* EXERCISE DIRECTIONS: Excluding images, repeat the data exactly as given.

* INPUT FOR THIS TASK:
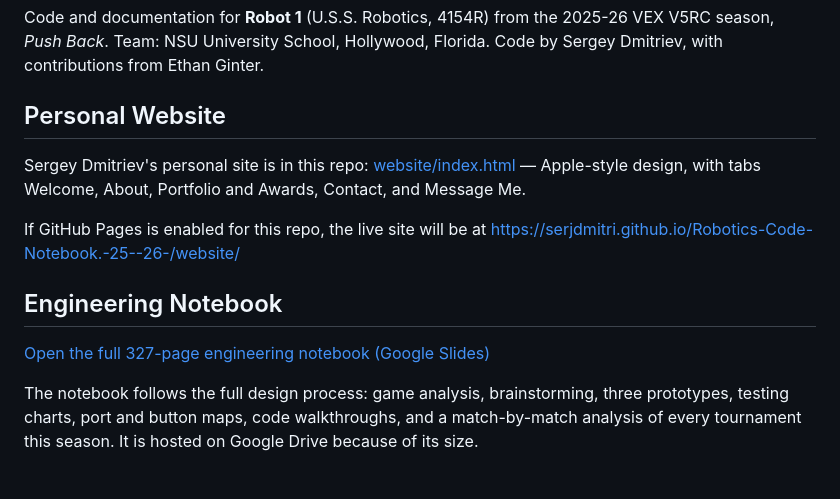
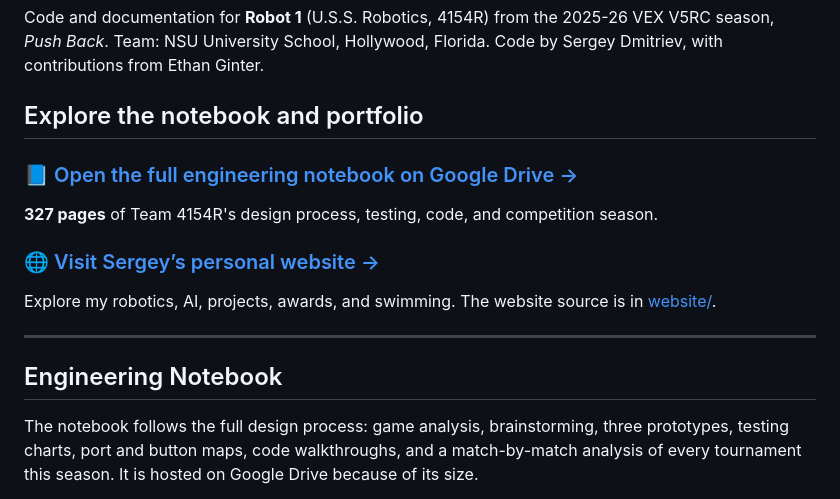
Before and after one commit to serjdmitri/Robotics-Code-Notebook.-25--26-, a Markdown page: README.md, the part around the change. Drawn GitHub-style.

Commit message:
Highlight notebook and personal website links

```diff
--- a/README.md
+++ b/README.md
@@ -2,15 +2,19 @@
 
 Code and documentation for **Robot 1** (U.S.S. Robotics, 4154R) from the 2025-26 VEX V5RC season, *Push Back*. Team: NSU University School, Hollywood, Florida. Code by Sergey Dmitriev, with contributions from Ethan Ginter.
 
-## Personal Website
+## Explore the notebook and portfolio
 
-Sergey Dmitriev's personal site is in this repo: [website/index.html](website/index.html) — Apple-style design, with tabs Welcome, About, Portfolio and Awards, Contact, and Message Me.
+### [📘 Open the full engineering notebook on Google Drive →](https://docs.google.com/presentation/d/1GiA2kO4p-t1LA5_eSIRH9w8JFIGxV-6WOmxXxdnngt0/edit?usp=sharing)
 
-If GitHub Pages is enabled for this repo, the live site will be at https://serjdmitri.github.io/Robotics-Code-Notebook.-25--26-/website/
+**327 pages** of Team 4154R's design process, testing, code, and competition season.
+
+### [🌐 Visit Sergey’s personal website →](https://serjdmitri.github.io/Robotics-Code-Notebook.-25--26-/website/)
+
+Explore my robotics, AI, projects, awards, and swimming. The website source is in [website/](website/).
+
+---
 
 ## Engineering Notebook
-
-[Open the full 327-page engineering notebook (Google Slides)](https://docs.google.com/presentation/d/1GiA2kO4p-t1LA5_eSIRH9w8JFIGxV-6WOmxXxdnngt0/edit?usp=sharing)
 
 The notebook follows the full design process: game analysis, brainstorming, three prototypes, testing charts, port and button maps, code walkthroughs, and a match-by-match analysis of every tournament this season. It is hosted on Google Drive because of its size.
 
```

* RESPONSE TO THE EXERCISE:
Before and after one commit to serjdmitri/Robotics-Code-Notebook.-25--26-, a Markdown page: README.md, the part around the change. Drawn GitHub-style.

Commit message:
Highlight notebook and personal website links

```diff
--- a/README.md
+++ b/README.md
@@ -2,15 +2,19 @@
 
 Code and documentation for **Robot 1** (U.S.S. Robotics, 4154R) from the 2025-26 VEX V5RC season, *Push Back*. Team: NSU University School, Hollywood, Florida. Code by Sergey Dmitriev, with contributions from Ethan Ginter.
 
-## Personal Website
+## Explore the notebook and portfolio
 
-Sergey Dmitriev's personal site is in this repo: [website/index.html](website/index.html) — Apple-style design, with tabs Welcome, About, Portfolio and Awards, Contact, and Message Me.
+### [📘 Open the full engineering notebook on Google Drive →](https://docs.google.com/presentation/d/1GiA2kO4p-t1LA5_eSIRH9w8JFIGxV-6WOmxXxdnngt0/edit?usp=sharing)
 
-If GitHub Pages is enabled for this repo, the live site will be at https://serjdmitri.github.io/Robotics-Code-Notebook.-25--26-/website/
+**327 pages** of Team 4154R's design process, testing, code, and competition season.
+
+### [🌐 Visit Sergey’s personal website →](https://serjdmitri.github.io/Robotics-Code-Notebook.-25--26-/website/)
+
+Explore my robotics, AI, projects, awards, and swimming. The website source is in [website/](website/).
+
+---
 
 ## Engineering Notebook
-
-[Open the full 327-page engineering notebook (Google Slides)](https://docs.google.com/presentation/d/1GiA2kO4p-t1LA5_eSIRH9w8JFIGxV-6WOmxXxdnngt0/edit?usp=sharing)
 
 The notebook follows the full design process: game analysis, brainstorming, three prototypes, testing charts, port and button maps, code walkthroughs, and a match-by-match analysis of every tournament this season. It is hosted on Google Drive because of its size.
 
```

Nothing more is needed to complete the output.